At the Dell World conference in Austin, Texas, Dell’s vice chairman and president of its PC business, Jeffrey Clarke, told analysts that he warned Steve Ballmer against using the Windows brand on ARM-based hardware.
According to Clarke, he told Ballmer that the "Windows" brand was meant to signify that a Microsoft x86-based operating system was compatible with current and previous Windows applications. Because Windows RT isn't based on x86 and can't run Windows applications, then the OS should be renamed. Even more, the Windows RT label will only lead to confusion.
Ballmer's response? The Windows brand was too important a franchise to not be used with the ARM-based version of Microsoft's new OS.
Now two months out, customer confusion has already begun. Critics point out that Windows RT looks so much like its x86-based counterpart that it's hard to distinguish the difference. Because of this confusion, Microsoft has reportedly relaxed its return policies for its Surface RT tablet because customers purchased the device thinking they could run their Windows-based software.
For those just tuning in, Windows RT runs on System-on-Chips (SoC) based on ARM's architecture. These mobile chips are manufactured by Qualcomm, Nvidia and Texas Instruments and typically used in tablets and smartphones. The Windows we've come to know and love over the years runs on x86-based processors supplied by AMD and Intel. Almost all Windows apps are written for the latter x86-based processors.
However both Windows 8 Pro (x86) and Windows RT (ARM) can run Windows 8 "Modern UI" apps. The catch is that these apps must ported to the Windows RT platform if they're not already designed for the platform separately. Unfortunately, not all Windows 8 apps are crossing over into the Windows RT realm, reportedly causing even more compatibility issues.
Still, according to Neil Hand, the vice president in charge of Dell’s tablet business, whether Microsoft has called its ARM-based OS Windows RT or something else, Dell would still have been required to educate customers on the difference between the two versions.
"Making sure we educate the market place on the differences was going to be a necessary action no matter what. Just calling it something different is not going to solve the problem," Hand told The Australian Financial Review.
He said that looking ahead, consumers will see lighter, thinner, smaller Windows RT devices than what they'll see in a full Intel architecture. Maybe eventually this is where consumers will notice a difference: in the hardware itself. They'll know that a small, lightweight device isn't made to run their heavy Windows applications.

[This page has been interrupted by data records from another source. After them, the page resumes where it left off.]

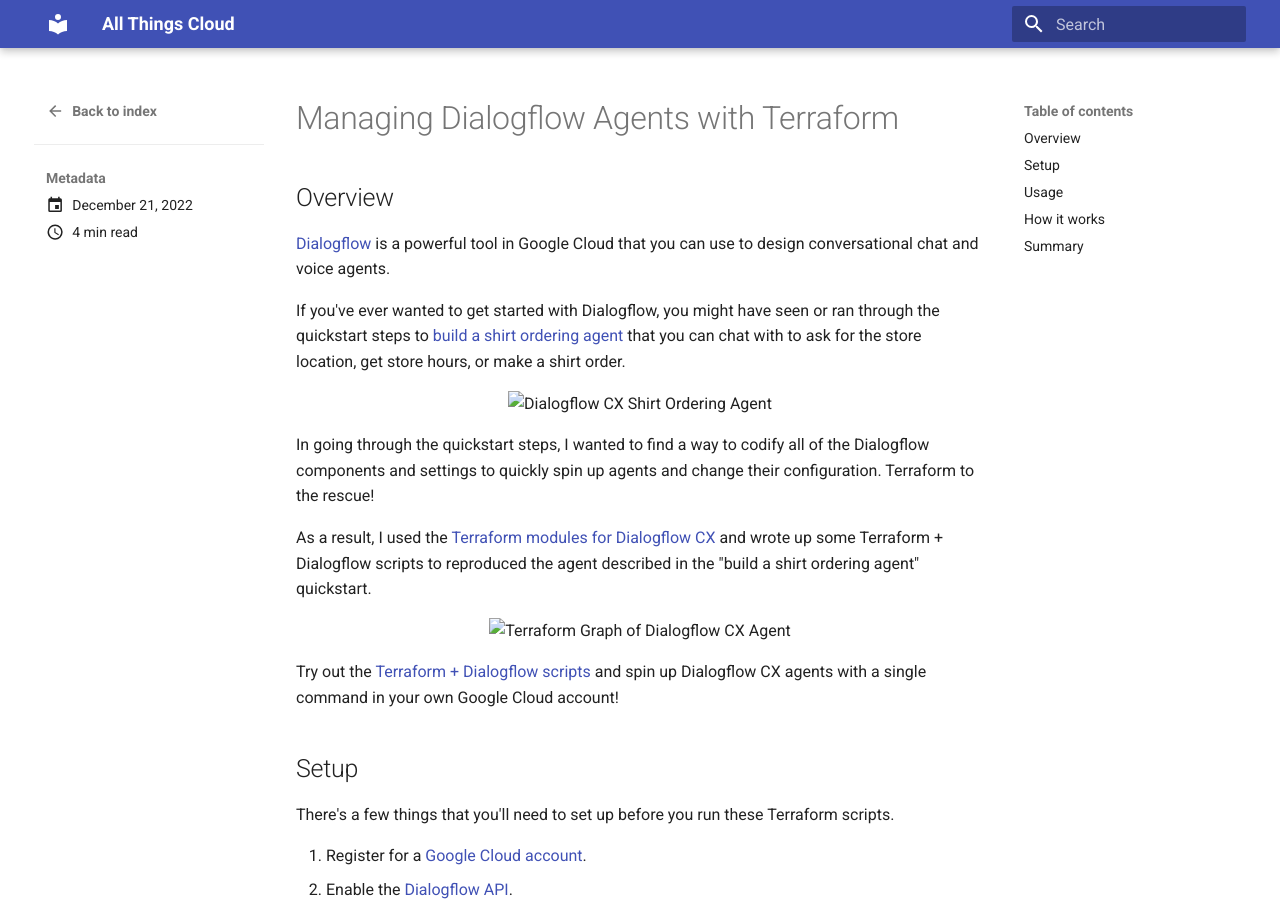
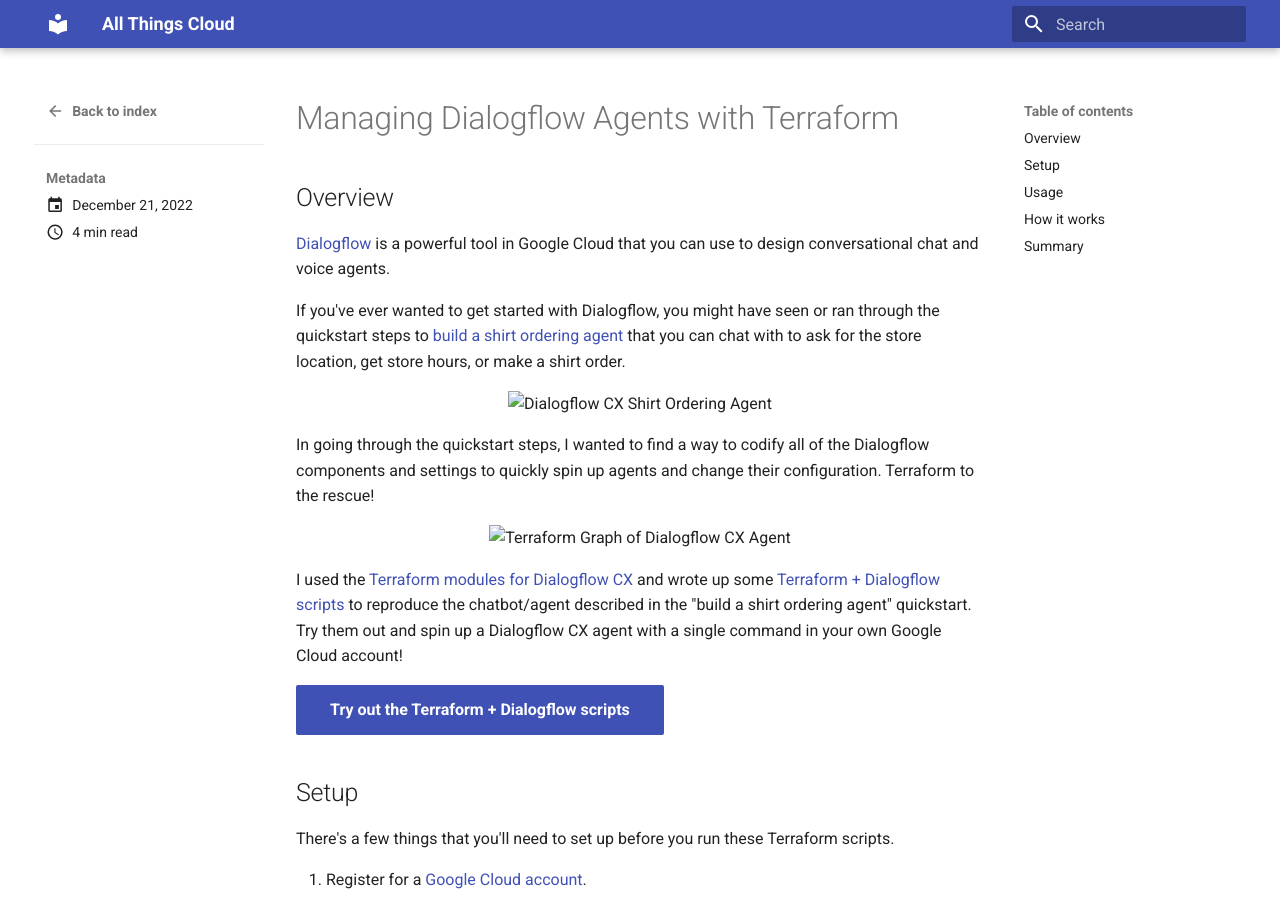
Before and after one commit to koverholt/cloud.koverholt.com, an MkDocs documentation site: the page built from docs/posts/dialogflow-terraform.md, in a window 1280 px wide and 900 px high. Built offline with MkDocs 1.6.1 and Material for MkDocs 9.7.7, drawn with Linux system fonts in a browser that asks for light colours; some of the changed text lies outside the part shown.

Commit message:
Add button

```diff
--- a/docs/posts/dialogflow-terraform.md
+++ b/docs/posts/dialogflow-terraform.md
@@ -22,17 +22,17 @@ In going through the quickstart steps, I wanted to find a way to codify all of
 the Dialogflow components and settings to quickly spin up agents and change
 their configuration. Terraform to the rescue!
 
-As a result, I used the
-[Terraform modules for Dialogflow CX](https://registry.terraform.io/providers/hashicorp/google/latest/docs/resources/dialogflow_cx_agent)
-and wrote up some Terraform + Dialogflow scripts to reproduced the agent
-described in the "build a shirt ordering agent" quickstart.
-
 <center><img src="/assets/images/dialogflow-terraform-graph.png" alt="Terraform Graph of Dialogflow CX Agent" width="800px"></center>
 
-Try out the
+I used the
+[Terraform modules for Dialogflow CX](https://registry.terraform.io/providers/hashicorp/google/latest/docs/resources/dialogflow_cx_agent)
+and wrote up some
 [Terraform + Dialogflow scripts](https://github.com/koverholt/dialogflow-cx-terraform)
-and spin up Dialogflow CX agents with a single command in your own Google Cloud
-account!
+to reproduce the chatbot/agent described in the "build a shirt ordering agent"
+quickstart. Try them out and spin up a Dialogflow CX agent with a single command
+in your own Google Cloud account!
+
+[Try out the Terraform + Dialogflow scripts](https://github.com/koverholt/dialogflow-cx-terraform){ .md-button .md-button--primary }
 
 ## Setup
 
@@ -123,6 +123,8 @@ along with the
 [Terraform modules for Dialogflow CX](https://registry.terraform.io/providers/hashicorp/google/latest/docs/resources/dialogflow_cx_agent)
 so you can spin up your own Dialogflow CX agents with a single command.
 
+[Try out the Terraform + Dialogflow scripts](https://github.com/koverholt/dialogflow-cx-terraform){ .md-button .md-button--primary }
+
 Coming soon, I'll share some best practices for working with Terraform and other
 tools to represent "conversational agents as code", and I'll use these Terraform
 scripts to build more solutions with agents and other Google Cloud tools.
--- a/mkdocs.yml
+++ b/mkdocs.yml
@@ -10,6 +10,8 @@ plugins:
   - meta
   - search
   - tags
+markdown_extensions:
+  - attr_list
 nav:
   - index.md
 extra:
```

"Don’t get me wrong. I believe that Windows 8 is very important. In the business world (Intel compatibility) makes a big difference," Hand said. "But as you cross into consumer land, the trade-off of size, weight, performance and price [allow you to] get a little bit more aggressive with ARM-based solutions. I think there’s a future for RT."